Published: 09 Jan 2021, 09:56 am
This is despite the unprecedented decline in greenhouse gas emissions due to the pandemic in 2020.
In the atmosphere, carbon dioxide levels will hit levels 50 percent higher this year than before the industrial revolution because of manmade pollution, the Met Office of Britain projected on Friday.
The average annual CO2 concentration measured at the Mauna Loa Observatory in Hawaii is expected to be approximately 2.29 parts per million (ppm) higher in 2021 than in 2020.
It reported that at some point between April and June, CO2 concentrations would reach 417 ppm—50 percent higher than the 278 ppm present in the late 18th century when the industrial age started.
This is despite an unprecedented fall in greenhouse gas emissions in 2020 because of the pandemic.
"Since CO2 stays in the atmosphere for a very long time, each year's emissions add to those from previous years and cause the amount of CO2 in the atmosphere to keep increasing," said Richard Betts, lead producer of the Met Office's annual CO2 forecast.
"Although the Covid-19 pandemic meant that less CO2 was emitted worldwide in 2020 than in previous years, that still added to the ongoing build up in the atmosphere."
Mauna Loa has been continuously monitoring atmospheric CO2 levels -- which fluctuate according to season but continue to climb annually -- since 1958.
In order to keep the Paris climate agreement's temperature targets in play, the United Nations says emissions from oil, food processing, transport and industry must drop by more than 7 percent per year over the next decade.
The 2015 agreement requires countries to restrict global warming to "well below" 2 ° C above pre-industrial levels and, if at all possible, to 1.5 ° C.
Earth is still beset by severe weather events such as floods, droughts and tropical storms supercharged by rising sea levels with just over 1 ° C of warming so far.

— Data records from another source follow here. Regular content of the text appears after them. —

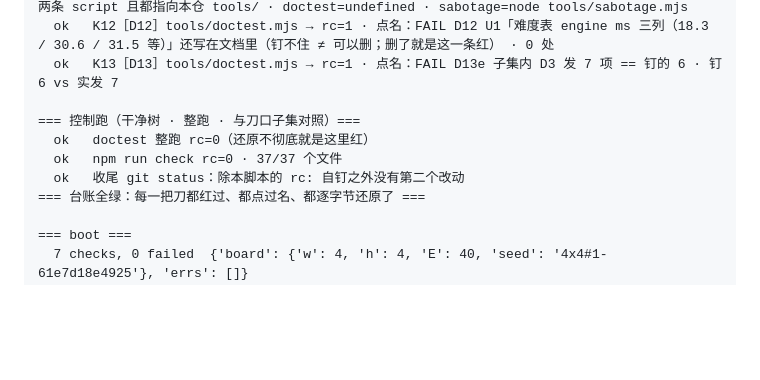
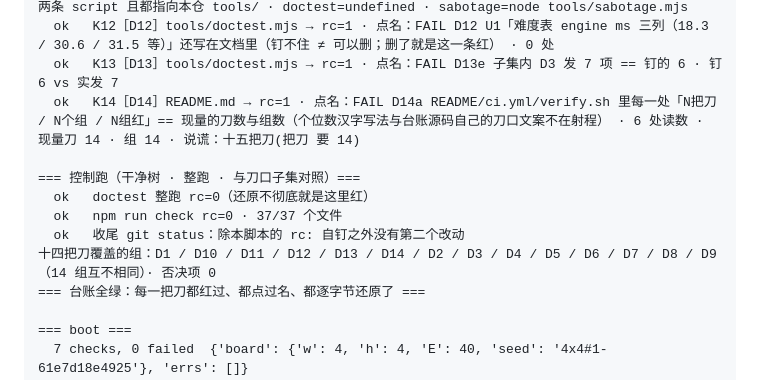
Before and after one commit to z-biz-game/z-biz-game-slither-cos, a Markdown page: deliverable.md, the part around the change. Drawn GitHub-style; blank space fills up the shorter version.

```diff
--- a/deliverable.md
+++ b/deliverable.md
@@ -231,11 +231,13 @@ rows: 190 fail: 0
   ok   K11［D11］package.json → rc=1 · 点名：FAIL D11a package.json 有 doctest 与 sabotage 两条 script 且都指向本仓 tools/ · doctest=undefined · sabotage=node tools/sabotage.mjs
   ok   K12［D12］tools/doctest.mjs → rc=1 · 点名：FAIL D12 U1「难度表 engine ms 三列（18.3 / 30.6 / 31.5 等）」还写在文档里（钉不住 ≠ 可以删；删了就是这一条红） · 0 处
   ok   K13［D13］tools/doctest.mjs → rc=1 · 点名：FAIL D13e 子集内 D3 发 7 项 == 钉的 6 · 钉 6 vs 实发 7
+  ok   K14［D14］README.md → rc=1 · 点名：FAIL D14a README/ci.yml/verify.sh 里每一处「N把刀 / N个组 / N组红」== 现量的刀数与组数（个位数汉字写法与台账源码自己的刀口文案不在射程） · 6 处读数 · 现量刀 14 · 组 14 · 说谎：十五把刀(把刀 要 14)
 
 === 控制跑（干净树 · 整跑 · 与刀口子集对照）===
   ok   doctest 整跑 rc=0（还原不彻底就是这里红）
   ok   npm run check rc=0 · 37/37 个文件
   ok   收尾 git status：除本脚本的 rc: 自钉之外没有第二个改动
+十四把刀覆盖的组：D1 / D10 / D11 / D12 / D13 / D14 / D2 / D3 / D4 / D5 / D6 / D7 / D8 / D9（14 组互不相同）· 否决项 0
 === 台账全绿：每一把刀都红过、都点过名、都逐字节还原了 ===
 
 === boot ===
```
Also changed, not shown: README.md (+3 -1 lines).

Since the industrial revolution began, the Met Office said it took about 200 years for CO2 concentrations to rise 25 percent.
"But now just 30 years later we are approaching a 50% increase," said Betts.
"Reversing this trend and slowing the atmospheric CO2 rise will need global emissions to reduce, and bringing them to a halt will need global emissions to be brought down to net zero."